Your sweet little letter came this morning, and glad I was to get it! It is the only one from any of the scattered home circle that I have had since I left Princeton. We reached here Sat. afternoon, after a very pleasant journey, and I at least am “having the time of my life.” Stockton's Shakesperian lectures alone were worth coming for. They are perfectly beautiful and the people are mad over them—and over him. It is great fun to see it here among our own people. I am in a wild rush of engagements;—a dinner every day, luncheons, automobile drives, a large reception to me this afternoon &c. &c. Callers begin to come at ten in the morning, old friends who feel that that is perhaps the only time they can find me in. The weather is charming,—glorious sunshine, and the air soft yet fresh enough to make walking a pleasure. I wish you girls could have all been with me yesterday driving on the farms “White Bluff” road;—a forest drive that makes even the Old Gable road seem almost commonplace. It is an avenue leagues long of great, spreading, gnarled old live oaks, their branches meeting overhead, and the long, long festoons of grey moss over all. It was is indescribably majestic, mysterious, wonderful, with the low afternoon sun breaking here and there through the glooms. Coming back we drove at sunset along the marshes, It was enchantingly beautiful;—nature itself seemed to be reciting Sidney Lanier's “Hymns to the Marshes.”—I heard from f your father just before leaving home. He seemed very well and happy;—had a delightful voyage. I am perfectly well, and Stockton too looks well and bright again.

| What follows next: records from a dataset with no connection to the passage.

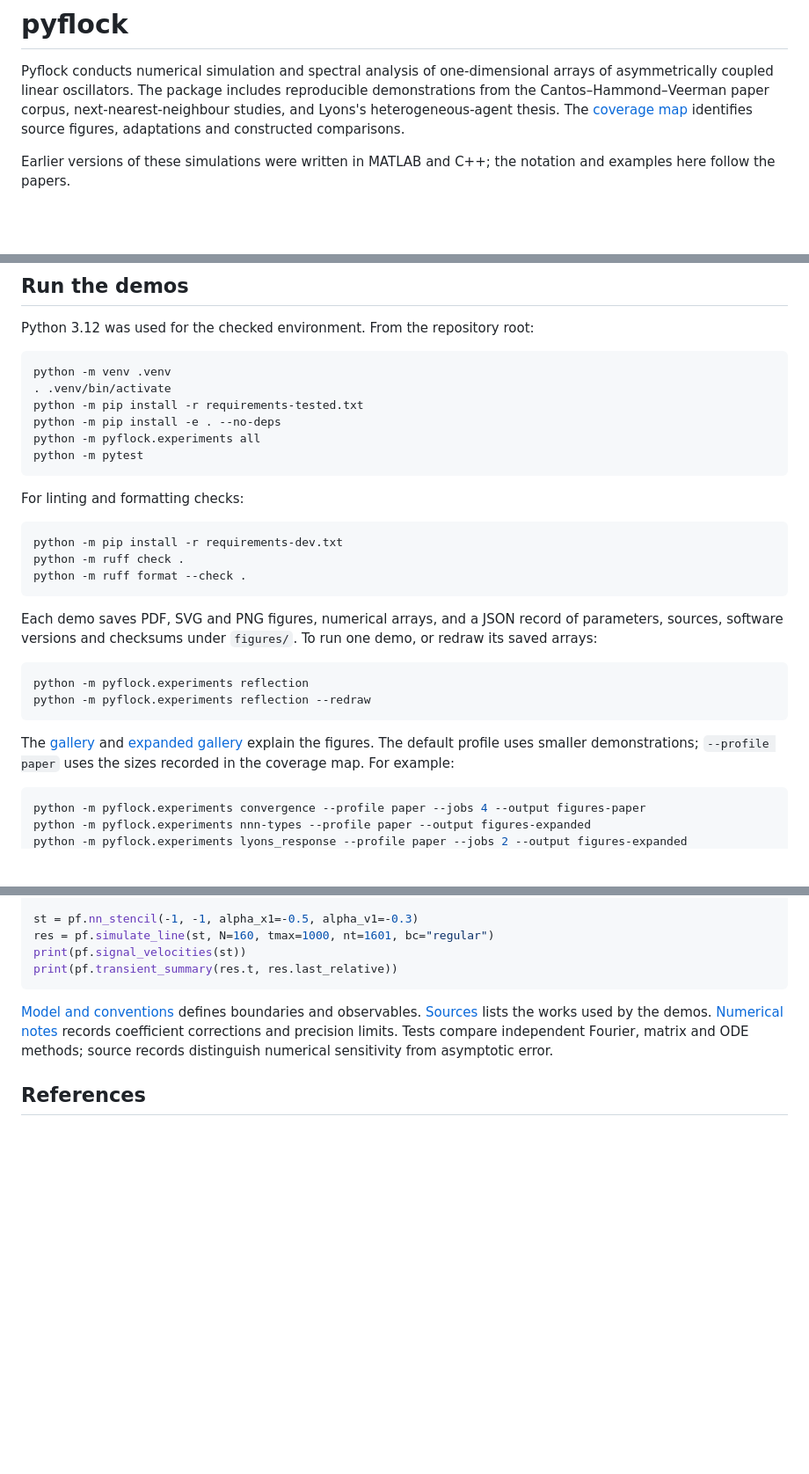
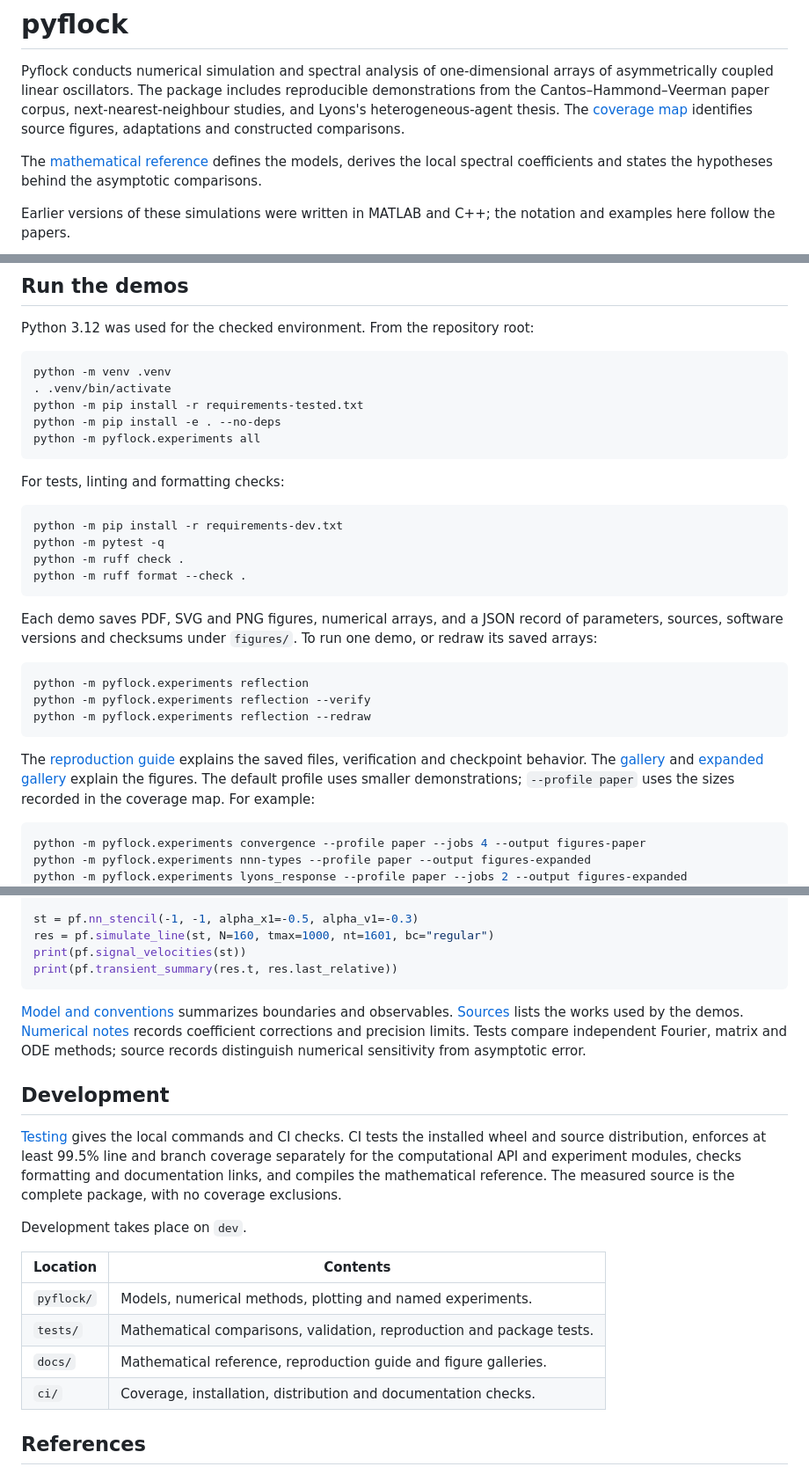
Before and after one commit to choomno/pyflock, a Markdown page: README.md, 3 parts joined by grey strips. Shown at 88% size. Rendered like a GitHub page; blank space fills up the shorter version.

````diff
--- a/README.md
+++ b/README.md
@@ -6,6 +6,10 @@ reproducible demonstrations from the Cantos–Hammond–Veerman paper corpus,
 next-nearest-neighbour studies, and Lyons's heterogeneous-agent thesis. The
 [coverage map](docs/coverage.md) identifies source figures, adaptations and
 constructed comparisons.
+
+The [mathematical reference](docs/mathematical-reference/mathematical-reference.pdf)
+defines the models, derives the local spectral coefficients and states the
+hypotheses behind the asymptotic comparisons.
 
 Earlier versions of these simulations were written in MATLAB and C++; the
 notation and examples here follow the papers.
@@ -22,13 +26,13 @@ python -m venv .venv
 python -m pip install -r requirements-tested.txt
 python -m pip install -e . --no-deps
 python -m pyflock.experiments all
-python -m pytest
 ```
 
-For linting and formatting checks:
+For tests, linting and formatting checks:
 
 ```sh
 python -m pip install -r requirements-dev.txt
+python -m pytest -q
 python -m ruff check .
 python -m ruff format --check .
 ```
@@ -39,10 +43,12 @@ one demo, or redraw its saved arrays:
 
 ```sh
 python -m pyflock.experiments reflection
+python -m pyflock.experiments reflection --verify
 python -m pyflock.experiments reflection --redraw
 ```
 
-The [gallery](docs/gallery.md) and [expanded gallery](docs/gallery-expanded.md)
+The [reproduction guide](docs/reproduction.md) explains the saved files,
+verification and checkpoint behavior. The [gallery](docs/gallery.md) and [expanded gallery](docs/gallery-expanded.md)
 explain the figures. The default profile uses smaller demonstrations;
 `--profile paper` uses the sizes recorded in the coverage map. For example:
 
@@ -78,11 +84,28 @@ print(pf.signal_velocities(st))
 print(pf.transient_summary(res.t, res.last_relative))
 ```
 
-[Model and conventions](docs/model.md) defines boundaries and observables.
+[Model and conventions](docs/model.md) summarizes boundaries and observables.
 [Sources](docs/sources.md) lists the works used by the demos.
 [Numerical notes](docs/numerical-notes.md) records coefficient corrections and
 precision limits. Tests compare independent Fourier, matrix and ODE methods;
 source records distinguish numerical sensitivity from asymptotic error.
+
+## Development
+
+[Testing](docs/testing.md) gives the local commands and CI checks. CI tests the
+installed wheel and source distribution, enforces at least 99.5% line and branch
+coverage separately for the computational API and experiment modules, checks
+formatting and documentation links, and compiles the mathematical reference.
+The measured source is the complete package, with no coverage exclusions.
+
+Development takes place on `dev`.
+
+| Location | Contents |
+| --- | --- |
+| `pyflock/` | Models, numerical methods, plotting and named experiments. |
+| `tests/` | Mathematical comparisons, validation, reproduction and package tests. |
+| `docs/` | Mathematical reference, reproduction guide and figure galleries. |
+| `ci/` | Coverage, installation, distribution and documentation checks. |
 
 ## References
 
````
Also changed, not shown: docs/gallery.md (+5 -4 lines), docs/mathematical-reference/README.md (added, +18 -0 lines), docs/model.md (+7 -3 lines), docs/reproduction.md (added, +55 -0 lines), docs/testing.md (added, +92 -0 lines), docs/img/convergence.png, docs/img/convergence_paper.png, docs/img/nn_phase_speeds.png, docs/img/nn_stable_spectra.png, 4 other files.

Excuse haste. I am trying to get letters to all three of you off on the eleven o'clock mail. With dearest love